> **THE PROBLEM**
Make an exact copy of all the entries, but do not reproduce the pictures.

> **DATA SECTION**
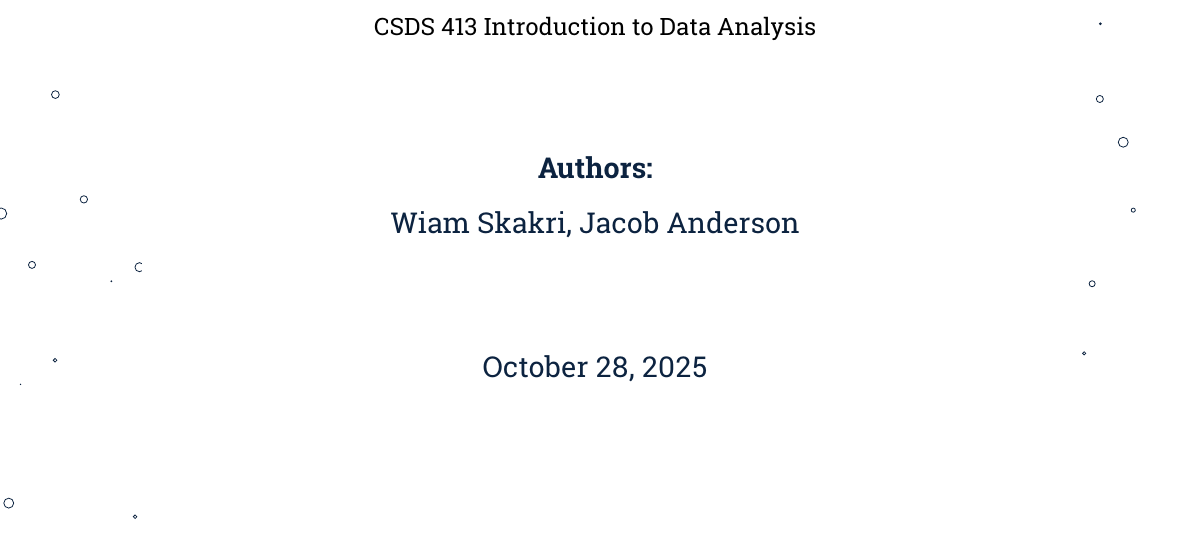
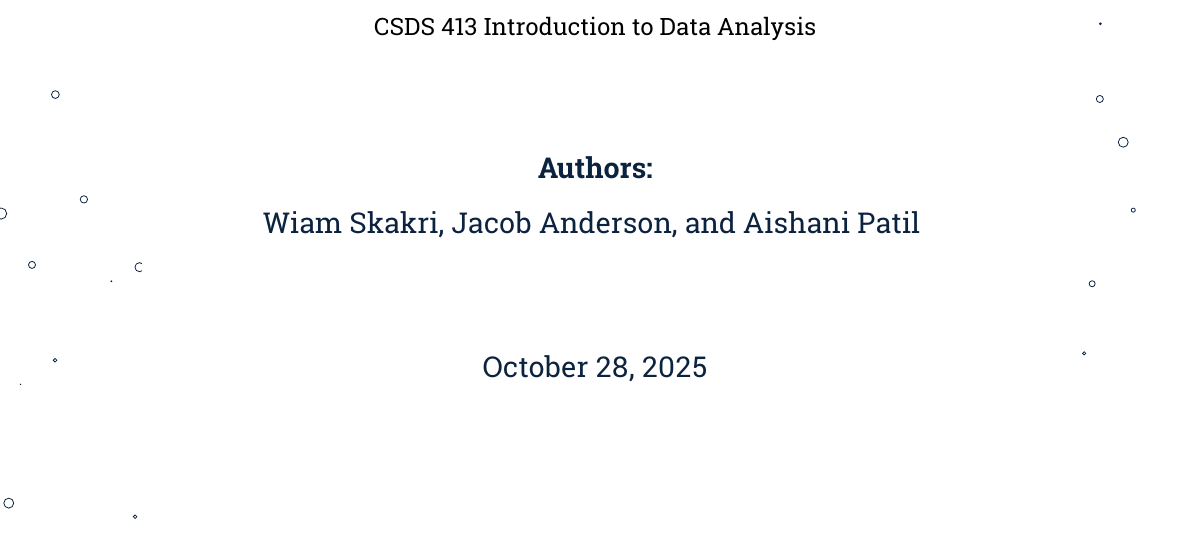
Before and after one commit to jmanderson0119/csds413-term-project, a LaTeX document (csds413_term_project/proposal/csds413_project_proposal_wxs428_jma195.tex, which reads csds413_term_project/proposal/titlepage.tex): part of page 1 of 3, cut so that both start at the same text. Compiled offline with pdfLaTeX.

Commit message:
name additin

```diff
--- a/csds413_term_project/proposal/titlepage.tex
+++ b/csds413_term_project/proposal/titlepage.tex
@@ -19,7 +19,7 @@
 
     {\Large \textbf{\textcolor{tudelftdarkblue}{Authors:}}}\\[0.5cm]
     \begin{tabular}{c}
-        \Large \textcolor{tudelftdarkblue}{Wiam Skakri, Jacob Anderson} \\
+        \Large \textcolor{tudelftdarkblue}{Wiam Skakri, Jacob Anderson, and Aishani Patil } \\
     \end{tabular}\\[2cm]
 
     {\Large \textcolor{tudelftdarkblue}{October 28, 2025}}
```
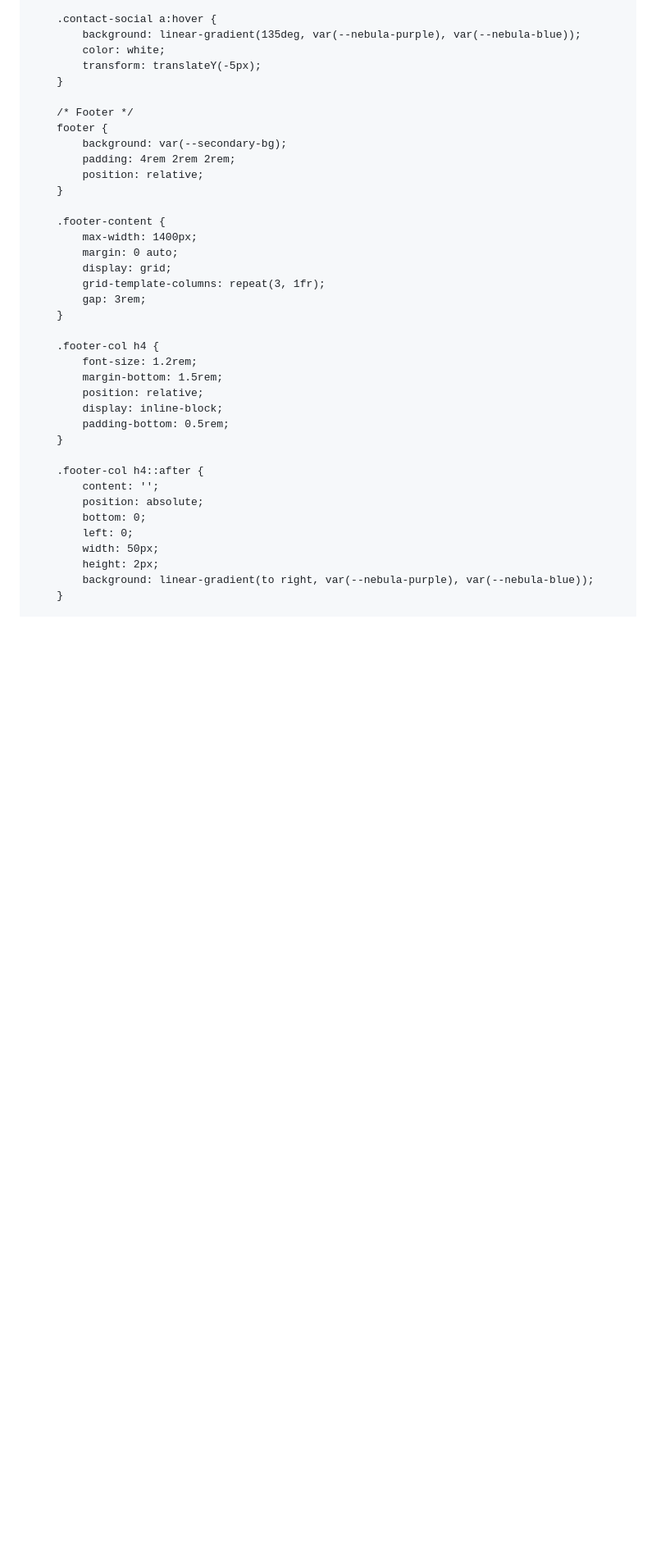
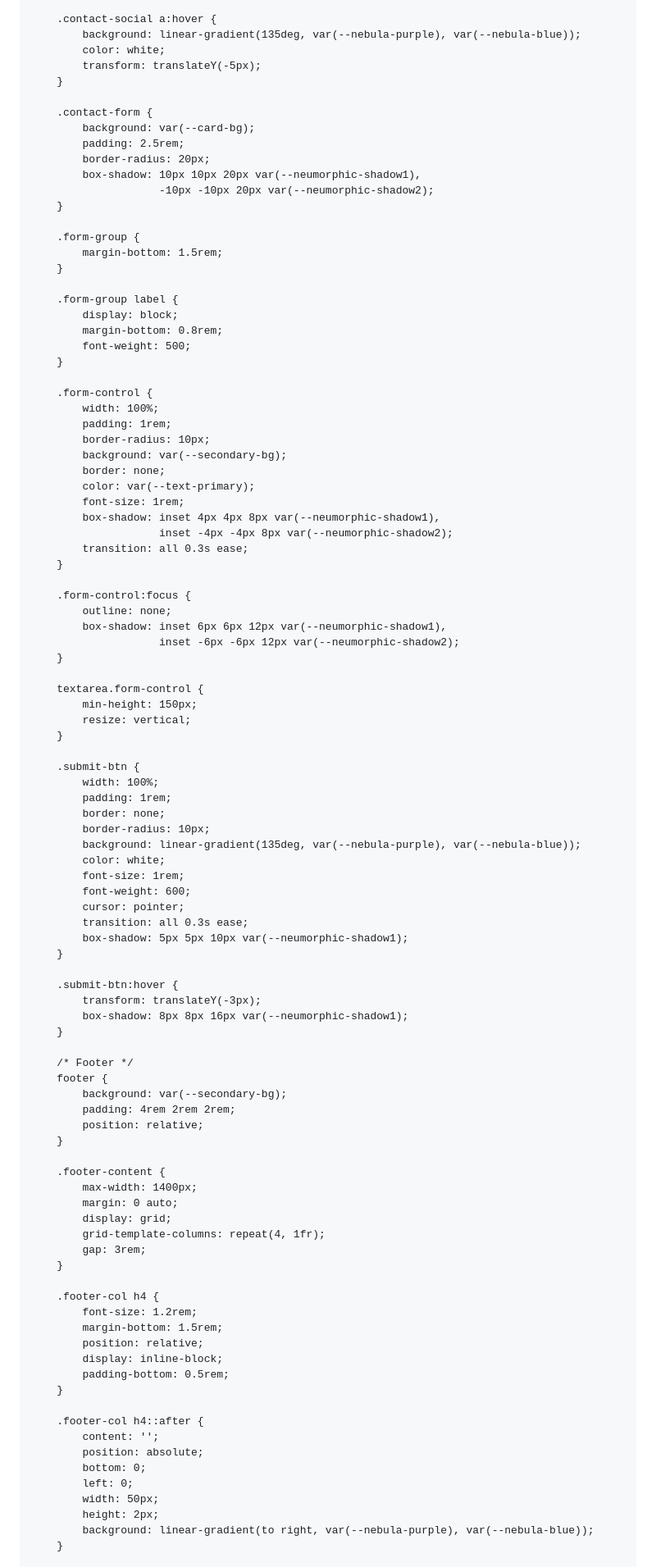
Before and after one commit to flying-dream-catcher/nebula, a Markdown page: README.md, the part around the change printed below. Shown: that part at 82% size. Drawn GitHub-style; blank space fills up the shorter version.

```diff
--- a/README.md
+++ b/README.md
@@ -714,6 +718,67 @@
             transform: translateY(-5px);
         }
 
+        .contact-form {
+            background: var(--card-bg);
+            padding: 2.5rem;
+            border-radius: 20px;
+            box-shadow: 10px 10px 20px var(--neumorphic-shadow1),
+                        -10px -10px 20px var(--neumorphic-shadow2);
+        }
+
+        .form-group {
+            margin-bottom: 1.5rem;
+        }
+
+        .form-group label {
+            display: block;
+            margin-bottom: 0.8rem;
+            font-weight: 500;
+        }
+
+        .form-control {
+            width: 100%;
+            padding: 1rem;
+            border-radius: 10px;
+            background: var(--secondary-bg);
+            border: none;
+            color: var(--text-primary);
+            font-size: 1rem;
+            box-shadow: inset 4px 4px 8px var(--neumorphic-shadow1),
+                        inset -4px -4px 8px var(--neumorphic-shadow2);
+            transition: all 0.3s ease;
+        }
+
+        .form-control:focus {
+            outline: none;
+            box-shadow: inset 6px 6px 12px var(--neumorphic-shadow1),
+                        inset -6px -6px 12px var(--neumorphic-shadow2);
+        }
+
+        textarea.form-control {
+            min-height: 150px;
+            resize: vertical;
+        }
+
+        .submit-btn {
+            width: 100%;
+            padding: 1rem;
+            border: none;
+            border-radius: 10px;
+            background: linear-gradient(135deg, var(--nebula-purple), var(--nebula-blue));
+            color: white;
+            font-size: 1rem;
+            font-weight: 600;
+            cursor: pointer;
+            transition: all 0.3s ease;
+            box-shadow: 5px 5px 10px var(--neumorphic-shadow1);
+        }
+
+        .submit-btn:hover {
+            transform: translateY(-3px);
+            box-shadow: 8px 8px 16px var(--neumorphic-shadow1);
+        }
+
         /* Footer */
         footer {
             background: var(--secondary-bg);
@@ -725,7 +790,7 @@
             max-width: 1400px;
             margin: 0 auto;
             display: grid;
-            grid-template-columns: repeat(3, 1fr);
+            grid-template-columns: repeat(4, 1fr);
             gap: 3rem;
         }
 
```
Also changed, not shown: other parts of README.md (+160 -78 lines).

> **TASK SOLUTION**
Before and after one commit to jmanderson0119/csds413-term-project, a LaTeX document (csds413_term_project/proposal/csds413_project_proposal_wxs428_jma195.tex, which reads csds413_term_project/proposal/titlepage.tex): part of page 1 of 3, cut so that both start at the same text. Compiled offline with pdfLaTeX.

Commit message:
name additin

```diff
--- a/csds413_term_project/proposal/titlepage.tex
+++ b/csds413_term_project/proposal/titlepage.tex
@@ -19,7 +19,7 @@
 
     {\Large \textbf{\textcolor{tudelftdarkblue}{Authors:}}}\\[0.5cm]
     \begin{tabular}{c}
-        \Large \textcolor{tudelftdarkblue}{Wiam Skakri, Jacob Anderson} \\
+        \Large \textcolor{tudelftdarkblue}{Wiam Skakri, Jacob Anderson, and Aishani Patil } \\
     \end{tabular}\\[2cm]
 
     {\Large \textcolor{tudelftdarkblue}{October 28, 2025}}
```
Before and after one commit to flying-dream-catcher/nebula, a Markdown page: README.md, the part around the change printed below. Shown: that part at 82% size. Drawn GitHub-style; blank space fills up the shorter version.

```diff
--- a/README.md
+++ b/README.md
@@ -714,6 +718,67 @@
             transform: translateY(-5px);
         }
 
+        .contact-form {
+            background: var(--card-bg);
+            padding: 2.5rem;
+            border-radius: 20px;
+            box-shadow: 10px 10px 20px var(--neumorphic-shadow1),
+                        -10px -10px 20px var(--neumorphic-shadow2);
+        }
+
+        .form-group {
+            margin-bottom: 1.5rem;
+        }
+
+        .form-group label {
+            display: block;
+            margin-bottom: 0.8rem;
+            font-weight: 500;
+        }
+
+        .form-control {
+            width: 100%;
+            padding: 1rem;
+            border-radius: 10px;
+            background: var(--secondary-bg);
+            border: none;
+            color: var(--text-primary);
+            font-size: 1rem;
+            box-shadow: inset 4px 4px 8px var(--neumorphic-shadow1),
+                        inset -4px -4px 8px var(--neumorphic-shadow2);
+            transition: all 0.3s ease;
+        }
+
+        .form-control:focus {
+            outline: none;
+            box-shadow: inset 6px 6px 12px var(--neumorphic-shadow1),
+                        inset -6px -6px 12px var(--neumorphic-shadow2);
+        }
+
+        textarea.form-control {
+            min-height: 150px;
+            resize: vertical;
+        }
+
+        .submit-btn {
+            width: 100%;
+            padding: 1rem;
+            border: none;
+            border-radius: 10px;
+            background: linear-gradient(135deg, var(--nebula-purple), var(--nebula-blue));
+            color: white;
+            font-size: 1rem;
+            font-weight: 600;
+            cursor: pointer;
+            transition: all 0.3s ease;
+            box-shadow: 5px 5px 10px var(--neumorphic-shadow1);
+        }
+
+        .submit-btn:hover {
+            transform: translateY(-3px);
+            box-shadow: 8px 8px 16px var(--neumorphic-shadow1);
+        }
+
         /* Footer */
         footer {
             background: var(--secondary-bg);
@@ -725,7 +790,7 @@
             max-width: 1400px;
             margin: 0 auto;
             display: grid;
-            grid-template-columns: repeat(3, 1fr);
+            grid-template-columns: repeat(4, 1fr);
             gap: 3rem;
         }
 
```
Also changed, not shown: other parts of README.md (+160 -78 lines).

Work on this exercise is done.